As a result of the acquisition, all Cloud.com employees will become part of Citrix. Cloud.com will henceforth be branded as Citrix CloudStack and belong to Citrix’s new Cloud Platforms Group. The acquisition gives Citrix a cluster of high profile customers such as Zynga Inc., GoDaddy.com, Tata Consultancy Services Ltd., Nokia Oyj and South Korean telecommunications company KT Corp that used Cloud.com to create internal cloud infrastructures. A June 17, 2011 GigaOm post by Derrick Harris notes that Zynga used Cloud.com to create its internal Z Cloud alongside RightScale as a tool to manage the union of its Amazon EC2 public cloud and Z Cloud.
Citrix System’s May 25 announcement that it intends to use OpenStack, the open source cloud computing infrastructure, as the basis for a new product called Project Olympus underscores how the open source tide is steadily shifting OpenStack’s way. Project Olympus allows customers to create IaaS clouds that leverage the OpenStack operating system code to create public or private clouds. The Project Olympus product contains two components: (1) a version of OpenStack certified by Citrix; and (2) a Citrix XenServer hypervisor optimized for the cloud. Although the product is designed for the XenServer hypervisor, Project Olympus supports the VMware vSphere and the Microsoft Hyper-V hypervisors as well. Customers requiring deployment using other hypervisors will need to use OpenStack. According to Citrix’s press release, the product will begin shipping later this year at a date yet to be specified.
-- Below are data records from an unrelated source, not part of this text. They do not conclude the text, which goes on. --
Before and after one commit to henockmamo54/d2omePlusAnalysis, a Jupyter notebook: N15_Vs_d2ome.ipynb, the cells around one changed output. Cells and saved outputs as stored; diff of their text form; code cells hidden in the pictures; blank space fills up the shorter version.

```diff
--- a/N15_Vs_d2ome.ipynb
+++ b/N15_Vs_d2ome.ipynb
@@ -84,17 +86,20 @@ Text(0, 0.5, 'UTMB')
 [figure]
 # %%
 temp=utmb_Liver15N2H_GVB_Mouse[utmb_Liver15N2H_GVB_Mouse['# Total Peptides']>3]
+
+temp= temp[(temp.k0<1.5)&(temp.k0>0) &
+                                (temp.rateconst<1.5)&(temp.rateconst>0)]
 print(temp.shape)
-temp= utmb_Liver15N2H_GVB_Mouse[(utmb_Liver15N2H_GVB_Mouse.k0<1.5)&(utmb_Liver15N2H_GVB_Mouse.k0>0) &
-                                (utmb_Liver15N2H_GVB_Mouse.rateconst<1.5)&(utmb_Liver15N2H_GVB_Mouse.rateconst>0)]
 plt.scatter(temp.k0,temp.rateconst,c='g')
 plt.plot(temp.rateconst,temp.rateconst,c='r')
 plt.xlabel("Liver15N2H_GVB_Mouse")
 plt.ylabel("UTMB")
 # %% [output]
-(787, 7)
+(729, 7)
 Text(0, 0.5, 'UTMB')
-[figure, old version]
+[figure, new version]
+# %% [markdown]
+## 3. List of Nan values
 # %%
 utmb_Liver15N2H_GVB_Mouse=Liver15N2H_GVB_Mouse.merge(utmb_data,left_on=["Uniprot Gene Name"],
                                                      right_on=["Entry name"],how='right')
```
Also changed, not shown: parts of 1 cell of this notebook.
Project Olympus marks the first commercialization of OpenStack in a move that reveals how open source cloud computing is never really open source. Eucalyptus, for example, provides open source APIs for Amazon EC2 that enable customers to migrate data between AWS and Eucalyptus cloud environments. That said, Eucalyptus deploys commercial code for its Eucalyptus Enterprise Edition (E3) features for management, SAN integration and VMWare compatibility purposes. Because OpenStack has yet to deploy this management functionality, we expect Citrix will compensate for this gap in OpenStack’s functionality in its Project Olympus product offering.
Earlier this year, Canonical’s decision to change the cloud computing provider for its Ubuntu Enterprise Cloud offering from Eucalyptus to OpenStack marked a significant affirmation for OpenStack. Version 11.04 of Ubuntu Enterprise Cloud currently uses Eucalyptus but the upcoming version 11.10 will make use of the OpenStack cloud computing architecture created by Rackspace and NASA in the summer of 2010. Version 11.10 is expected to be released in October 2011. The bottom line is that OpenStack’s fortunes are soaring even though Red Hat, which has recently released an open source cloud computing product called CloudForms, announced its revenues intend to cross the $1 billion mark in the upcoming fiscal year.